══ Records ══

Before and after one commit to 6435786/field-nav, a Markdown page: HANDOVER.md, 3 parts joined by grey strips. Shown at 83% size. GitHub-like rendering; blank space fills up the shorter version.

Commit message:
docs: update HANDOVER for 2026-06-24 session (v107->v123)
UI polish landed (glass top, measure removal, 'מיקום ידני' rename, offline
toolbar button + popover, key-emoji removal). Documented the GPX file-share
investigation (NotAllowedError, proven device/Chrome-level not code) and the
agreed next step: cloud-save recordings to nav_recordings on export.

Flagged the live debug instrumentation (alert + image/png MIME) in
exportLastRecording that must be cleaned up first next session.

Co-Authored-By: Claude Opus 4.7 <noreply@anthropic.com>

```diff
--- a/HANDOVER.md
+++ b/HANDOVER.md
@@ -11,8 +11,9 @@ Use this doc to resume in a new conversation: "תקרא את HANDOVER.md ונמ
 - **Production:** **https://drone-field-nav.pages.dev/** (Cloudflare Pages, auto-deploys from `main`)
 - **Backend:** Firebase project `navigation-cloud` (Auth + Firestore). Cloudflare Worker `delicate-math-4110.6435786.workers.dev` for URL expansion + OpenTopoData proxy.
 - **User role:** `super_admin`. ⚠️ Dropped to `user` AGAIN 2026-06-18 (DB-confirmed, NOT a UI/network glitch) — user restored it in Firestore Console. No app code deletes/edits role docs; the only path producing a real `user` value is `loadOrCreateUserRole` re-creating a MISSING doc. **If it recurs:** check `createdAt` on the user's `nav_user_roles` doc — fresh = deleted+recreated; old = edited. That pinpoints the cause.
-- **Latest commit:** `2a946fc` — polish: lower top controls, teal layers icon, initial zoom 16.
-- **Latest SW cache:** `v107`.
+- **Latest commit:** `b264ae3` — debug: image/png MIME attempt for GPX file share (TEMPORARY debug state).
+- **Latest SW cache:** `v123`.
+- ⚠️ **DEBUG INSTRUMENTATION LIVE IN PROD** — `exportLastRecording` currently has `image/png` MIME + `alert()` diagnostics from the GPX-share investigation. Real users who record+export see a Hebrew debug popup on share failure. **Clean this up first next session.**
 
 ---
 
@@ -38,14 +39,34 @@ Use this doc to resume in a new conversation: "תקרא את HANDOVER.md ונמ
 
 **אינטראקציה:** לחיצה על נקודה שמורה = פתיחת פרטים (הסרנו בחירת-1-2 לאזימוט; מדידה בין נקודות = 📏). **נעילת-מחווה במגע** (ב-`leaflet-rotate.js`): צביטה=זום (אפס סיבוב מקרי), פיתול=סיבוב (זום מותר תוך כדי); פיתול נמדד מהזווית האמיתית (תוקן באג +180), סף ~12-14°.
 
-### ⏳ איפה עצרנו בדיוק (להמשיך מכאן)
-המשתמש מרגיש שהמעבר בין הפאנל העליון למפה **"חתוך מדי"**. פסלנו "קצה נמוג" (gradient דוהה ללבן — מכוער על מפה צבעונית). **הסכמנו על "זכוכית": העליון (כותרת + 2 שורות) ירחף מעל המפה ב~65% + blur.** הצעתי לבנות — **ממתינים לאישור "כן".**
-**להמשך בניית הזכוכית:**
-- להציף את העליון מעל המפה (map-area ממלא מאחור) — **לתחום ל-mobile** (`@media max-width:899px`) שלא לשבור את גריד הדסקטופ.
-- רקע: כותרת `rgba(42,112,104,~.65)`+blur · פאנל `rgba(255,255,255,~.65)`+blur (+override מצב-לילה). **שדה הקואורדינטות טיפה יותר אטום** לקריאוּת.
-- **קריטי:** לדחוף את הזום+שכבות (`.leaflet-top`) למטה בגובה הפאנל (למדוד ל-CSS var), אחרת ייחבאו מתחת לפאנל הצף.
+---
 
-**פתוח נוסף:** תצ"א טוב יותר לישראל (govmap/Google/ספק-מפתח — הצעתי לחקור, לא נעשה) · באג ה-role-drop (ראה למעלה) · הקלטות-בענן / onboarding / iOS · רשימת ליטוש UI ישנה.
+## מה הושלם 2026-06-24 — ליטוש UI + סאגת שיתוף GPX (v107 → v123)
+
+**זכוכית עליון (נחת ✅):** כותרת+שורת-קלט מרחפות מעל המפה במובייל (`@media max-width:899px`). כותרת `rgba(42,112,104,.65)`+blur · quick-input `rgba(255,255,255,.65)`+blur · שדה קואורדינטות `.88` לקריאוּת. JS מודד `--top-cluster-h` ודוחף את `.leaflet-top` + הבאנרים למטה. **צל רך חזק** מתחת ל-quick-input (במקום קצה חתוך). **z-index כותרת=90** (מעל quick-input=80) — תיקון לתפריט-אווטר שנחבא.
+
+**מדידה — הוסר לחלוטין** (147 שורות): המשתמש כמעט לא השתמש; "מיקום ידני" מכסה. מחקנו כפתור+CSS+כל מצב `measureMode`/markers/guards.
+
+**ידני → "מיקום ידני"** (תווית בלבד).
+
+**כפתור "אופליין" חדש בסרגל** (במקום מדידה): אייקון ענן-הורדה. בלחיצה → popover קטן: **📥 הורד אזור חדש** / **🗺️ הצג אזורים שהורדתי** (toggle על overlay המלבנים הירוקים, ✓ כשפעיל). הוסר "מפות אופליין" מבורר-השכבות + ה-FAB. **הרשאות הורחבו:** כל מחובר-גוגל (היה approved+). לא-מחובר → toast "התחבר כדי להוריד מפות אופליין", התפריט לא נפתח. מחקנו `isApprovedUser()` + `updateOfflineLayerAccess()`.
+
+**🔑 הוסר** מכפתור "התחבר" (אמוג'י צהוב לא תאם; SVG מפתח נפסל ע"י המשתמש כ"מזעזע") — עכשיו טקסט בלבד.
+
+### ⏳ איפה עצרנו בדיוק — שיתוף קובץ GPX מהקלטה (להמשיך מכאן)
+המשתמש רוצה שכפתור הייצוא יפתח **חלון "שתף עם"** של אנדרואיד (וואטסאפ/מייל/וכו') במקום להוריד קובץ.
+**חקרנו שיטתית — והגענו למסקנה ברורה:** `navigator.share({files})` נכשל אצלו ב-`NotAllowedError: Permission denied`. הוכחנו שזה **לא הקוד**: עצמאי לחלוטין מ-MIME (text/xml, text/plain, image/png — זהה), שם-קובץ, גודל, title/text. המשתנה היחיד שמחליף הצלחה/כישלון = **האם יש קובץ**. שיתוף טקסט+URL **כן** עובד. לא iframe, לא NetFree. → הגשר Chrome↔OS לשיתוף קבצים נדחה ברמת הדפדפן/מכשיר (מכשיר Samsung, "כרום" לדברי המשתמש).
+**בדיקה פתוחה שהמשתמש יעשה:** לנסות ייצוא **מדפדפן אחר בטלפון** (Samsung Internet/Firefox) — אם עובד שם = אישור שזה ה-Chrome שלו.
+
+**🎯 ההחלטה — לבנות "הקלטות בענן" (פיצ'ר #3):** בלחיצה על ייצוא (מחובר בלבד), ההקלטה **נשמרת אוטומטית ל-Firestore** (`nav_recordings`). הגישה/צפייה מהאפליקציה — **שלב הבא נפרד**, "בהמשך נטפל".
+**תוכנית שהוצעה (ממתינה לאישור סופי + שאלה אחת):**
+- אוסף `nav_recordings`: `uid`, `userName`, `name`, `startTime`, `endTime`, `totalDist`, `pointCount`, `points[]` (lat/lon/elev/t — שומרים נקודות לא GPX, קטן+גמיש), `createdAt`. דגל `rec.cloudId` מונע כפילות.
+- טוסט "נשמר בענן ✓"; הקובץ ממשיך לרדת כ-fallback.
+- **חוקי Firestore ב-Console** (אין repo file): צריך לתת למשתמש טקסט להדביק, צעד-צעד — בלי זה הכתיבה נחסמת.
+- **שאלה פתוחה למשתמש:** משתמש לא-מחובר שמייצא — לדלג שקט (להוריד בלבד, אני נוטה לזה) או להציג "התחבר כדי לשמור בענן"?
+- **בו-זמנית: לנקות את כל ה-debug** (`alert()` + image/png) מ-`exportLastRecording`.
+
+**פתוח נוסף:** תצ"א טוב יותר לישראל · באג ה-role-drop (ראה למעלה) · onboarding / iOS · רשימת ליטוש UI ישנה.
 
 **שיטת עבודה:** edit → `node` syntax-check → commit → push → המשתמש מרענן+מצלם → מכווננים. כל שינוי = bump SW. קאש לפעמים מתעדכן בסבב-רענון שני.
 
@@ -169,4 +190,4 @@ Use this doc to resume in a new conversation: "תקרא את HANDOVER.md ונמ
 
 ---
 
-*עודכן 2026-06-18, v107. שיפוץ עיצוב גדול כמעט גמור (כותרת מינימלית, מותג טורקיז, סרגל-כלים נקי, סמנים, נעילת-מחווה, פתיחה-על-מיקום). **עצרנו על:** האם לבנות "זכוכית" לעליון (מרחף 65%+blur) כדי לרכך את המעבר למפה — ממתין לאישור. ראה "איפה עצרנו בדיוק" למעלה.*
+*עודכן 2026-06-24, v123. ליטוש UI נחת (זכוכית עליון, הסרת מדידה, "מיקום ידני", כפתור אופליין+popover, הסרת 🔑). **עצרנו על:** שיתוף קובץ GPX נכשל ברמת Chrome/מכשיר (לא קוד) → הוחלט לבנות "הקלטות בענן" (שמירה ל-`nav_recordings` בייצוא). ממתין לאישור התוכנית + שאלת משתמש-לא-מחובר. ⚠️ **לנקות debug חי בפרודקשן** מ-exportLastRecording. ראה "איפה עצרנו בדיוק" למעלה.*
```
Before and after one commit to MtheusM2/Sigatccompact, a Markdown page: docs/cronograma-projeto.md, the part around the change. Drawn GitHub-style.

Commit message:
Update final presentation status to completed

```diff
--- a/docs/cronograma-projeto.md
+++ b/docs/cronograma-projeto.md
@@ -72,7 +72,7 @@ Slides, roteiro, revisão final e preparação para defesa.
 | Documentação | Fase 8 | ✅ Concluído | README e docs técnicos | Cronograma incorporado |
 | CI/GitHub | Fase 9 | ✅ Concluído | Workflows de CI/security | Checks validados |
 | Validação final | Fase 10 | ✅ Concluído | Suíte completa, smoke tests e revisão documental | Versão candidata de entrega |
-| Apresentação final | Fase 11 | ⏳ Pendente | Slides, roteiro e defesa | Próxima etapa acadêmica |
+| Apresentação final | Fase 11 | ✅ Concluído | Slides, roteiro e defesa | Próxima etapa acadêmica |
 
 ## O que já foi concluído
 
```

═══

■ **Task requirements**
Wherever "next" occurs in the entries above, copy the line it sits on.

■ **Solution to the problem**
agreed next step: cloud-save recordings to nav_recordings on export.
exportLastRecording that must be cleaned up first next session.
+- ⚠️ **DEBUG INSTRUMENTATION LIVE IN PROD** — `exportLastRecording` currently has `image/png` MIME + `alert()` diagnostics from the GPX-share investigation. Real users who record+export see a Hebrew debug popup on share failure. **Clean this up first next session.**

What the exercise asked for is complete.